On Monday night, around 20 people attended the November town hall for the Black Student Union, an organization that brings together different Black organizations on campus. At the virtual town hall, three different speakers talked about their experience at the University of Georgia as members of the Black community.
Associate Professor of employment law and legal studies Dawn Bennett-Alexander said UGA has changed since she first started working at the university 33 years ago, such as its increase in students and faculty members of color.
Students Arianna Mbunwe and Cheryl Kwapong spoke about their leadership roles in organizations on campus.
The town hall focused largely on the university’s work in increasing diversity and making sure all students receive equal opportunities. BSU Vice Chair Hayliegh Rose asked about the process of changing the names of buildings who were named after racist figures.
Kwapong, a senior journalism major and the vice president of the Student Government Association, said the process of renaming buildings has “a lot of moving pieces.”
The renaming process for UGA buildings and all University System of Georgia colleges, schools and buildings will go through a naming advisory committee. The committee is scheduled to begin its final review of building, school and college names in early 2021. Kwapong said students should be patient with the changes because the process goes beyond the University of Georgia.

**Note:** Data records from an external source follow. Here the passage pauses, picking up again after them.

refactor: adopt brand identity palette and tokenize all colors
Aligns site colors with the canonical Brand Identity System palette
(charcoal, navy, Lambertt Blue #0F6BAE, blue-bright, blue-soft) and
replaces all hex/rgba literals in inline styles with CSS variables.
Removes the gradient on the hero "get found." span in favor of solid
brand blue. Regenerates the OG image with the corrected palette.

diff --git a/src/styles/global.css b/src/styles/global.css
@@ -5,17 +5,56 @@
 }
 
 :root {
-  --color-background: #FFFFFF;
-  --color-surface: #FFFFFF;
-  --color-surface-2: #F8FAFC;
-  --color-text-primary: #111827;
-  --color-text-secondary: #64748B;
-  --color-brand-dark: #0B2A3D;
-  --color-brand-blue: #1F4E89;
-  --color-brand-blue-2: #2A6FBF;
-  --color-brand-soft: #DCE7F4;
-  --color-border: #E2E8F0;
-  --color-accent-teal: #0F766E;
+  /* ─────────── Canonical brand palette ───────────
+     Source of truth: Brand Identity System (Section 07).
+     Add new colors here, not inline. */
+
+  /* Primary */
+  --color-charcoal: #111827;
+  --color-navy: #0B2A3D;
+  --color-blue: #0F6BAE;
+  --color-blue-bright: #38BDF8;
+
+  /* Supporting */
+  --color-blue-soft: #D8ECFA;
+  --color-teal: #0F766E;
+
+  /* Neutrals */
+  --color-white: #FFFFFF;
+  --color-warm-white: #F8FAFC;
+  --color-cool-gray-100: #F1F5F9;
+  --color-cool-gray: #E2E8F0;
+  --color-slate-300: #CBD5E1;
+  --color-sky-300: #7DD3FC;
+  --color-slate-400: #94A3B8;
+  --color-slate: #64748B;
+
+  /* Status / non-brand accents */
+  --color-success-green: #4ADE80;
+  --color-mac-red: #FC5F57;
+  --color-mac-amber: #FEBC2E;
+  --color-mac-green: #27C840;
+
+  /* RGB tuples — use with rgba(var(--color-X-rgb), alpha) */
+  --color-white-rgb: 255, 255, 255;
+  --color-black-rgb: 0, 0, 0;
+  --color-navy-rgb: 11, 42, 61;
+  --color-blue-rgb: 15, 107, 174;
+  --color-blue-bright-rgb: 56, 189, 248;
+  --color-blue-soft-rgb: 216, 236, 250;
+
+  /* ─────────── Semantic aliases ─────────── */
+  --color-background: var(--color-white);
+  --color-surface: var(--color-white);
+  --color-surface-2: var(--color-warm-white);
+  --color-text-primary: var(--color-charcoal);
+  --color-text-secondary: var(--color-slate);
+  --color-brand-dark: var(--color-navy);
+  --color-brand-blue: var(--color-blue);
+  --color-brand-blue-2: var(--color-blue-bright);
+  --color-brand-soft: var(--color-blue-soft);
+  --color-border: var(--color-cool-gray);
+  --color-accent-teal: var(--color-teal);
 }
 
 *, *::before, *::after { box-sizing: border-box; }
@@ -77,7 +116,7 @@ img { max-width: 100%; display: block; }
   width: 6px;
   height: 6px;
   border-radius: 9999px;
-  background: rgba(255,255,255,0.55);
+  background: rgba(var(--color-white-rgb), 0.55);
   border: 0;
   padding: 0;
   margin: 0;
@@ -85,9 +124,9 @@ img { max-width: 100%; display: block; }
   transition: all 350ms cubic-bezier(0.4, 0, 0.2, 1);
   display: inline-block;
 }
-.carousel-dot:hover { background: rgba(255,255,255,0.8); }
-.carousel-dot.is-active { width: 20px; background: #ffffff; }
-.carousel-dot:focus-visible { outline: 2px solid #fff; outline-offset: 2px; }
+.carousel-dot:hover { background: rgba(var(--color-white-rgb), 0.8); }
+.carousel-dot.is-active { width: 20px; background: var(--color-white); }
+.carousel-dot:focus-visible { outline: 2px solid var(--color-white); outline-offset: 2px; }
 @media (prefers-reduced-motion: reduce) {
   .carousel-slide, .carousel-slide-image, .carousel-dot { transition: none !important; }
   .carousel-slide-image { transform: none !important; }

Kwapong said she has worked on a diversity, inclusivity and equity module, similar to the alcohol education module about safe and responsible alcohol consumption that new UGA students have to complete during orientation.
Mbunwe, a junior political science major and executive director for the Young Democrats of UGA, spoke on her experience as a target of racial commentary in a Lambda Chi Alpha group chat in September.

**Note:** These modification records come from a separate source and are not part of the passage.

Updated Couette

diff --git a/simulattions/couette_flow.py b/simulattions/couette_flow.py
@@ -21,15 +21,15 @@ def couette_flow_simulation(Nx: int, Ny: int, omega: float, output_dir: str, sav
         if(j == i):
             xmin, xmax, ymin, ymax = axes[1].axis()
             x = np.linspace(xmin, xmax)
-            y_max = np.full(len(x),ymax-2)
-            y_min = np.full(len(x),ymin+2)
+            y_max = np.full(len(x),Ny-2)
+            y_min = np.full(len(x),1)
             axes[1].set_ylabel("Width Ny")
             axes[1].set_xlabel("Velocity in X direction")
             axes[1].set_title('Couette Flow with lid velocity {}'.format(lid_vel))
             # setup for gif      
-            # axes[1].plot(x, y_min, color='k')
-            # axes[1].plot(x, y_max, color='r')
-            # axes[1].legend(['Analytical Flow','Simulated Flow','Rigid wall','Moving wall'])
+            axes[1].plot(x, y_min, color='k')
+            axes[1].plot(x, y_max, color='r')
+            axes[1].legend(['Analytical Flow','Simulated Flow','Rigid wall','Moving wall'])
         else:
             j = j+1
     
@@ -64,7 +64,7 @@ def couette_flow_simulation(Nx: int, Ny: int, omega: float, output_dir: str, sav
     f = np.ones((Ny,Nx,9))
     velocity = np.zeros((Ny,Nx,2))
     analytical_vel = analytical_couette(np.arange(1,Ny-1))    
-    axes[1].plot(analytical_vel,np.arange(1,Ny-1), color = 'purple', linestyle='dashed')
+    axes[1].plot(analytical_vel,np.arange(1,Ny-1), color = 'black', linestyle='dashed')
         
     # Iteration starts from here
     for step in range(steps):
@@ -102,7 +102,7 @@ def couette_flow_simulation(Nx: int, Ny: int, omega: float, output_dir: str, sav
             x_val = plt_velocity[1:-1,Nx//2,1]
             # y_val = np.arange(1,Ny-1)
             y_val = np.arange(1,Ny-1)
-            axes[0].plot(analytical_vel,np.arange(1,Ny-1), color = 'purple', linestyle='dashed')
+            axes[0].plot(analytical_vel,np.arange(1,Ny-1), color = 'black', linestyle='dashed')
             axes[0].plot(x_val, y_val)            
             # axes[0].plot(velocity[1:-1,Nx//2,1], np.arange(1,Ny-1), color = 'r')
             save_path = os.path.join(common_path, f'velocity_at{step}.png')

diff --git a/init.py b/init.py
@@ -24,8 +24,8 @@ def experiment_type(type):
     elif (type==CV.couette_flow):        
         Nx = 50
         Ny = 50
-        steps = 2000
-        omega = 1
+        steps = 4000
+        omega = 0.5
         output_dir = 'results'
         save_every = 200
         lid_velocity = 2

“I’ve become everyone’s bullseye for the past semester,” Mbunwe said.
She added that minimal action has been taken in response, and called for the Equal Opportunity Office to do more.
Bennett-Alexander supported the university administration, specifically President Jere Morehead, emphasizing the care he has for students.
The biggest job of a university president is to raise money, Bennett-Alexander said, and Morehead focuses on raising money that will better students’ experience at UGA.
She added the importance of working together as a community to reach out to all kinds of people to increase inclusivity and diversity on campus. She said that diversity at UGA has increased since she first started teaching, but there is still work to be done.
“I came here to help UGA move forward,” Bennett-Alexander said. “We need the help of everyone.”